2. Keep reading. I read and skim a ton of content every day. The New York Times, Washington Post, Mother Jones, Huffington Post, Guardian, BBC, Poynter, Telegraph, Gawker, Mashable, Slate, Salon and Kansas City Star form my core go-to links, but there are probably dozens more that I visit tangentially. Not only do I stay connected with global, national and local news, but I also get a good dose of quality writing and reporting. Good writing comes from good reading.

3. Keep practicing skills. This could be any one thing, or several small things. For instance, I’m working through HTML and CSS exercises in a workbook, and sampling some free online courses through News University. The code work is a refresher of basic skills I learned in J school, and the online tutorials offer a more theoretical approach to ethics, business planning and management. News University also offers inexpensive online help with several critical applications like InDesign and Photoshop, if you’re interested in that.
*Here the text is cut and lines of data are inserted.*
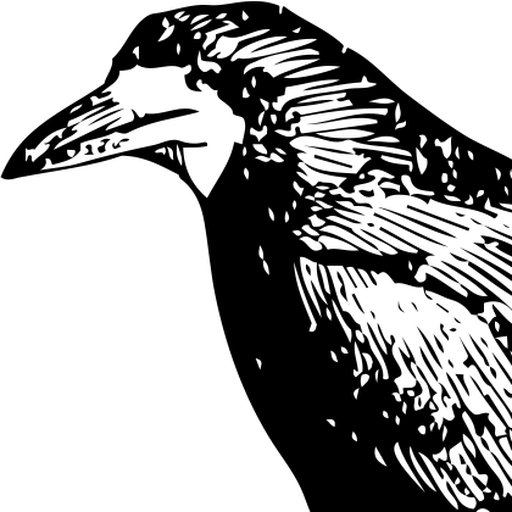
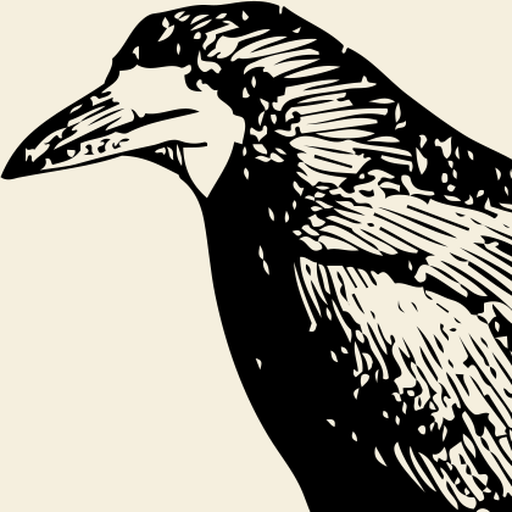
Install PWA workflow and added token for sign in to Supabase

diff --git a/components/InstallPrompt.tsx b/components/InstallPrompt.tsx
@@ -1,0 +1,97 @@
+"use client";
+
+import { useEffect, useState } from "react";
+
+const DISMISSED_KEY = "birdscore-install-prompt-dismissed";
+
+interface BeforeInstallPromptEvent extends Event {
+  prompt: () => Promise<void>;
+  userChoice: Promise<{ outcome: "accepted" | "dismissed" }>;
+}
+
+/**
+ * There's no app store listing (maybe never will be), so this banner is
+ * the entire onboarding path from "found the website" to "has it on their
+ * home screen" — without it, nothing in the app ever tells a first-time
+ * visitor that installing is even possible. iOS and Android genuinely
+ * need different UI here, not just different copy: iOS has no
+ * programmatic install trigger at all (Apple only exposes it through the
+ * Share sheet), while Android/Chrome-family browsers fire a real
+ * beforeinstallprompt event this can hook a one-tap Install button to.
+ */
+export function InstallPrompt() {
+  const [platform, setPlatform] = useState<"none" | "ios" | "android">("none");
+  const [deferredPrompt, setDeferredPrompt] = useState<BeforeInstallPromptEvent | null>(null);
+  const [dismissed, setDismissed] = useState(true); // default hidden until checked, avoids a flash
+
+  useEffect(() => {
+    const isStandalone =
+      window.matchMedia("(display-mode: standalone)").matches ||
+      (window.navigator as unknown as { standalone?: boolean }).standalone === true;
+    if (isStandalone) return; // already installed — nothing to prompt
+
+    if (localStorage.getItem(DISMISSED_KEY) === "1") return;
+
+    const isIOS = /iPad|iPhone|iPod/.test(navigator.userAgent);
+    if (isIOS) {
+      setPlatform("ios");
+      setDismissed(false);
+      return;
+    }
+
+    const handler = (e: Event) => {
+      e.preventDefault();
+      setDeferredPrompt(e as BeforeInstallPromptEvent);
+      setPlatform("android");
+      setDismissed(false);
+    };
+    window.addEventListener("beforeinstallprompt", handler);
+    return () => window.removeEventListener("beforeinstallprompt", handler);
+  }, []);
+
+  const dismiss = () => {
+    localStorage.setItem(DISMISSED_KEY, "1");
+    setDismissed(true);
+  };
+
+  const install = async () => {
+    if (!deferredPrompt) return;
+    await deferredPrompt.prompt();
+    await deferredPrompt.userChoice;
+    setDismissed(true);
+  };
+
+  if (dismissed || platform === "none") return null;
+
+  return (
+    <div className="rounded-card bg-brass/20 p-3 ring-1 ring-brass/50">
+      <div className="flex items-start justify-between gap-2">
+        <div>
+          <p className="font-body text-xs font-semibold uppercase tracking-wide text-parchment">
+            Add BirdScore to your home screen
+          </p>
+          <p className="mt-1 font-body text-xs text-parchment/75">
+            {platform === "ios"
+              ? "Tap the Share button below, then \u201cAdd to Home Screen.\u201d Opens full-screen, no browser bar, works offline for scoring."
+              : "One tap — opens full-screen, no browser bar, works offline for scoring."}
+          </p>
+        </div>
+        <button
+          onClick={dismiss}
+          aria-label="Dismiss"
+          className="shrink-0 font-body text-xs text-parchment/60"
+        >
+          &times;
+        </button>
+      </div>
+      {platform === "android" && (
+        <button
+          onClick={install}
+          className="mt-2 w-full rounded-full bg-brass py-2 font-body text-xs font-semibold uppercase tracking-wide text-ink"
+        >
+          Install
+        </button>
+      )}
+    </div>
+  );
+}

diff --git a/components/SignInForm.tsx b/components/SignInForm.tsx
@@ -5,10 +5,13 @@ import { useAuthStore } from "@/lib/auth-store";
 import { isSupabaseConfigured } from "@/lib/supabase/config";
 
 export function SignInForm() {
-  const { sendMagicLink, magicLinkSent } = useAuthStore();
+  const { sendMagicLink, verifyOtpCode, magicLinkSent } = useAuthStore();
   const [email, setEmail] = useState("");
   const [error, setError] = useState<string | null>(null);
   const [sending, setSending] = useState(false);
+  const [code, setCode] = useState("");
+  const [codeError, setCodeError] = useState<string | null>(null);
+  const [verifying, setVerifying] = useState(false);
 
   if (!isSupabaseConfigured) {
     return (
@@ -21,9 +24,53 @@ export function SignInForm() {
 
   if (magicLinkSent) {
     return (
-      <p className="font-body text-sm text-ink">
-        Check <span className="font-semibold">{email}</span> for a sign-in link.
-      </p>
+      <div className="space-y-3">
+        <p className="font-body text-sm text-ink">
+          Check <span className="font-semibold">{email}</span> for a sign-in link
+          or a 6-digit code.
+        </p>
+
+        {/* The actual fix for signing in from an installed PWA — tapping the
+            link opens Safari, a completely separate storage context from the
+            standalone app on iOS, so the link alone leaves a PWA user signed
+            into the wrong place. Typing the code here never leaves the app. */}
+        <form
+          onSubmit={async (e) => {
+            e.preventDefault();
+            setVerifying(true);
+            setCodeError(null);
+            const { error } = await verifyOtpCode(email, code);
+            setVerifying(false);
+            if (error) setCodeError(error);
+          }}
+          className="rounded-md bg-paper-dim p-3"
+        >
+          <label htmlFor="signin-code" className="font-body text-xs font-semibold text-ink/70">
+            Or enter the code here
+          </label>
+          <p className="mt-0.5 font-body text-[11px] text-ink/60">
+            Opened this from your home screen? Use the code, not the link — the link
+            signs you into your browser instead of the app you launched.
+          </p>
+          <input
+            id="signin-code"
+            inputMode="numeric"
+            autoComplete="one-time-code"
+            value={code}
+            onChange={(e) => setCode(e.target.value)}
+            placeholder="123456"
+            className="mt-2 w-full rounded-md border border-ink/20 bg-white px-3 py-2 text-center font-score tabular-score text-lg tracking-[0.2em] text-ink"
+          />
+          {codeError && <p className="mt-1 font-body text-xs text-trump-red">{codeError}</p>}
+          <button
+            type="submit"
+            disabled={verifying || code.trim().length === 0}
+            className="mt-2 w-full rounded-full bg-ink py-2 font-body text-sm font-semibold text-paper disabled:opacity-50"
+          >
+            {verifying ? "Checking\u2026" : "Sign In"}
+          </button>
+        </form>
+      </div>
     );
   }
 

diff --git a/lib/auth-store.ts b/lib/auth-store.ts
@@ -18,6 +18,13 @@ interface AuthState {
 
   init: () => void;
   sendMagicLink: (email: string) => Promise<{ error: string | null }>;
+  // Types the code from the email directly, instead of clicking the link
+  // — the actual fix for PWA sign-in on iOS: Safari and an installed
+  // standalone PWA are completely separate storage contexts there, so
+  // clicking the link signs you into Safari, not the app icon you
+  // launched from. Typing a code never leaves the PWA at all, sidestepping
+  // the isolation entirely rather than trying to work around it.
+  verifyOtpCode: (email: string, code: string) => Promise<{ error: string | null }>;
   signOut: () => Promise<void>;
   refreshProfile: () => Promise<void>;
   setDevTierOverride: (tier: Tier | null) => Promise<{ error: string | null }>;
@@ -66,6 +73,16 @@ export const useAuthStore = create<AuthState>((set, get) => ({
       options: { emailRedirectTo: `${window.location.origin}/auth/callback` },
     });
     if (!error) set({ magicLinkSent: true });
+    return { error: error?.message ?? null };
+  },
+
+  verifyOtpCode: async (email: string, code: string) => {
+    const supabase = createClient();
+    const { error } = await supabase.auth.verifyOtp({
+      email,
+      token: code.trim(),
+      type: "email",
+    });
     return { error: error?.message ?? null };
   },
 

diff --git a/components/NewGameScreen.tsx b/components/NewGameScreen.tsx
@@ -2,6 +2,7 @@
 
 import { useGameStore } from "@/lib/game-store";
 import { MainMenu } from "./MainMenu";
+import { InstallPrompt } from "./InstallPrompt";
 
 /**
  * The actual landing screen now — was Settings before, which meant every
@@ -44,7 +45,11 @@ export function NewGameScreen({
         <h1 className="mt-1 font-display text-4xl font-semibold text-parchment">BirdScore</h1>
         <p className="mt-2 font-body text-sm text-parchment/75">Ready to deal?</p>
 
-        <div className="mt-8 rounded-card bg-paper p-4 shadow-card">
+        <div className="mt-4">
+          <InstallPrompt />
+        </div>
+
+        <div className="mt-4 rounded-card bg-paper p-4 shadow-card">
           <p className="font-body text-xs font-semibold uppercase tracking-[0.2em] text-ink/60">
             Starting with
           </p>

diff --git a/app/auth/callback/route.ts b/app/auth/callback/route.ts
@@ -1,0 +1,19 @@
+import { NextRequest, NextResponse } from "next/server";
+import { createClient } from "@/lib/supabase/server";
+
+/** Where Supabase redirects after someone clicks the magic-link email. */
+export async function GET(request: NextRequest) {
+  const { searchParams, origin } = new URL(request.url);
+  const code = searchParams.get("code");
+  const next = searchParams.get("next") ?? "/";
+
+  if (code) {
+    const supabase = createClient();
+    const { error } = await supabase.auth.exchangeCodeForSession(code);
+    if (!error) {
+      return NextResponse.redirect(`${origin}${next}`);
+    }
+  }
+
+  return NextResponse.redirect(`${origin}/?auth=error`);
+}

diff --git a/lib/entitlements.ts b/lib/entitlements.ts
@@ -50,11 +50,6 @@ const BETA_TESTER_EMAILS: string[] = [
   // "kevin@example.com",
   // "jared@example.com",
   // "ryan@example.com",
-  "dankwatkins@gmail.com",
-  "andyjwatkins@gmail.com",
-  "Melikiehonda@gmail.com",
-  "Thompsonhomeimprovements@outlook.com",
-  "barthkj@gmail.com",
 ];
 const BETA_GRANT_MONTHS = 12;
 

diff --git a/README.md b/README.md
@@ -22,6 +22,43 @@ environment I built this in.
 
 ## Changelog
 
+**Three real-device PWA issues, from actually installing it on an iPhone**:
+
+- **Icon too dark under iOS tinting**: researched this rather than guess —
+  confirmed that for a *PWA specifically* (unlike a native App Store app),
+  iOS currently has no supported way to provide separate light/dark/tinted
+  icon variants at all; that capability only exists for Xcode-built apps.
+  iOS just applies its own automatic processing to the one icon a PWA
+  provides, and dark linework on a transparent background is exactly the
+  combination that reads as "too dark to see" under that processing. Fixed
+  the only way actually available: regenerated both icons with a solid,
+  opaque background (the app's own `#F5EFDE` paper color, not a guess) —
+  no transparency anywhere now, which is also what Apple's own guidance
+  recommends regardless of the tinting question.
+- **Magic link signs into Safari, not the installed app** — this is a real
+  iOS platform constraint, not a bug: Safari and a standalone/installed
+  PWA are completely separate storage contexts on iOS, so tapping the
+  email link opens Safari and signs in *there*, leaving the home-screen
+  app stranded on its old session. No code trick bridges that isolation.
+  The actual fix real PWAs with magic-link auth use: also send a short
+  code the person types directly into the still-open app, never leaving
+  it. New `verifyOtpCode` in `auth-store.ts`, and `SignInForm.tsx` now
+  shows both options side by side once a link's been sent. **Requires one
+  manual step to actually work**: Supabase's Magic Link email template
+  needs `{{ .Token }}` added as visible text (Dashboard → Authentication
+  → Email Templates → Magic Link) — the OTP token exists either way, but
+  it's not shown as a readable code in the email unless the template
+  displays it. Without that change, the new UI has nothing for someone to
+  type.
+- **No install onboarding** — with no app store listing, there was
+  nothing anywhere telling a first-time visitor that installing was even
+  possible. New `InstallPrompt.tsx`, platform-aware since iOS and Android
+  genuinely need different UI: iOS has no programmatic install trigger at
+  all (Apple only exposes it through the Share sheet, so it's
+  instructions), Android/Chrome-family browsers get a real one-tap
+  Install button wired to the actual `beforeinstallprompt` event. Shown
+  on the landing screen, dismissible, remembers the dismissal.
+
 **Second QA pass — accessibility, touch ergonomics, copy honesty, spectator
 pre-validation, and launch metadata** (confirmed the P0 redesign held up;
 this closes the rest of the list):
4. Stay engaged with social media. I tweet all the time, on a variety of topics — politics, sports, cooking, travel, movies — and it helps me practice brevity in my writing (see #1), engage others in dialogue, learn about different sources of news and practice filtering information. I’m also active in Foursquare (I love leaving tips) and maintain a LinkedIn account. You don’t need a steady journalism job to build an audience.

5. Network, as an extension of #4. Talk to people and follow people in a wide range of professions, not just journalism. Think of everyone as a potential source. Follow accounts that regularly link to job postings, maintain a website for your professional use and keep all of your contact information up to date. I created and ordered my own business cards, which I designed myself from scratch. Use the time when you’re not beholden to a media company to cultivate your own brand and learn how to sell yourself.
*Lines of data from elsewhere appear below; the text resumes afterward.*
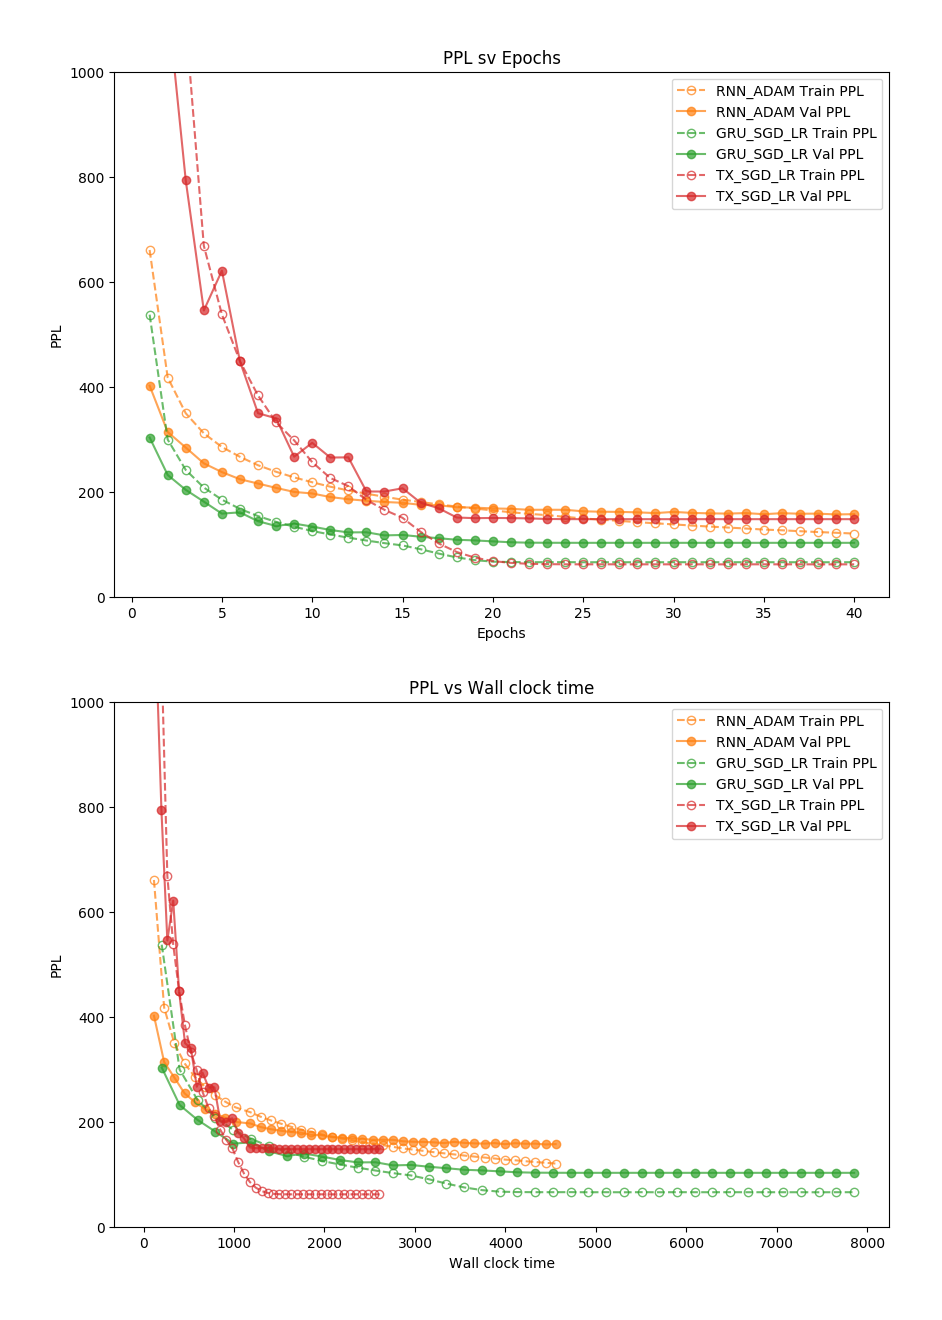
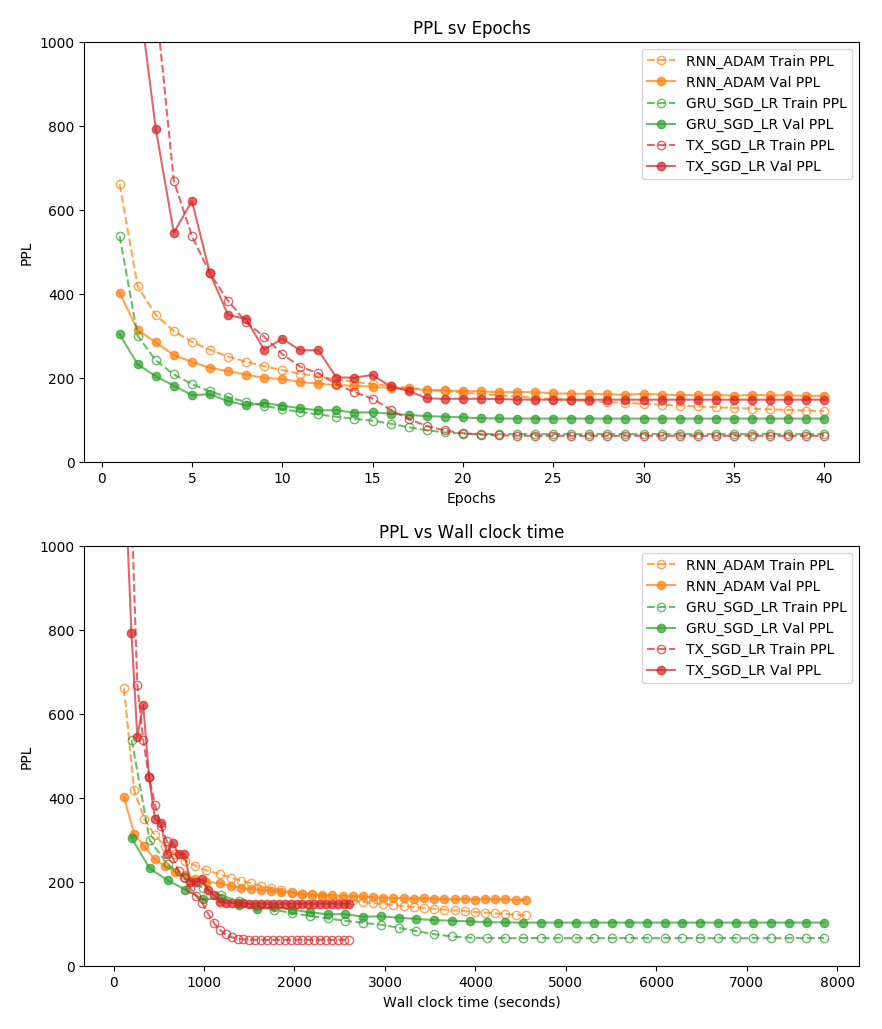
Minor updates

diff --git a/Assignment_2/Practice/ptb-lm.py b/Assignment_2/Practice/ptb-lm.py
@@ -49,7 +49,7 @@
 #      perplexities:
 #                  RNN: train:  120  val: 157
 #                  GRU: train:   65  val: 104
-#          TRANSFORMER:  train:  77  val: 152
+#          TRANSFORMER:  train:  67  val: 146
 #    - For Problem 4.2 (exploration of optimizers), you will make use of the 
 #      experiments from 4.1, and should additionally run the following experiments:
 #          --model=RNN --optimizer=SGD --initial_lr=0.0001 --batch_size=20 --seq_len=35 --hidden_size=1500 --num_layers=2 --dp_keep_prob=0.35 
@@ -161,7 +161,7 @@ print(argsdict)
 # Use the model, optimizer, and the flags passed to the script to make the 
 # name for the experimental dir
 print("\n########## Setting Up Experiment ######################")
-flags = [flag.lstrip('--') for flag in sys.argv[1:]]
+flags = [flag.lstrip('--').replace('/', '').replace('\\', '') for flag in sys.argv[1:]]
 experiment_path = os.path.join(args.save_dir+'_'.join([argsdict['model'],
                                          argsdict['optimizer']] 
                                          + flags))

diff --git a/Assignment_2/Practice/make_plots.py b/Assignment_2/Practice/make_plots.py
@@ -24,7 +24,7 @@ for d in dirs:
     times_all.append(times)
 
 # Plot
-# plt.figure(figsize=(15, 20))
+plt.figure(figsize=(5, 10))
 
 # vs epochs
 plt.subplot(211)
@@ -50,10 +50,10 @@ for i in range(len(dirs)):
     plt.title("PPL vs Wall clock time")
     # plt.ylabel("PPL (in log scale)")
     plt.ylabel("PPL")
-    plt.xlabel("Wall clock time")
+    plt.xlabel("Wall clock time (seconds)")
 
 # plt.subplots_adjust(hspace=.5)
 
-plt.savefig('1_model_compare.png', bbox_inches='tight', pad_inches=0.5)
+plt.savefig('1_model_compare.png', bbox_inches='tight', pad_inches=0.2)
 plt.clf()
 plt.close()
I’d be jumping the gun if I told you that the above points were guaranteed recipes for success (I’m still in graduate school and don’t have a job yet), but they’ve definitely helped me to stay in the loop and feel connected to my chosen profession.

I’ve worked for a newspaper of some kind in a staff capacity almost non-stop since I was 15: four years on my high school paper, four years on the University Daily Kansan and consecutive summers at the Indianapolis Star, Columbus Dispatch and Kansas City Star. It’s taken me a while to accept that while it’s awesome to get paid to write and edit and have an official press pass, my writing and opinions aren’t necessarily less valid if I’m not employed at a newspaper. Do I eventually want a full-time job in journalism? Yes, I think I do. But that doesn’t mean I have to sit and twiddle my thumbs until I get one, and neither do you.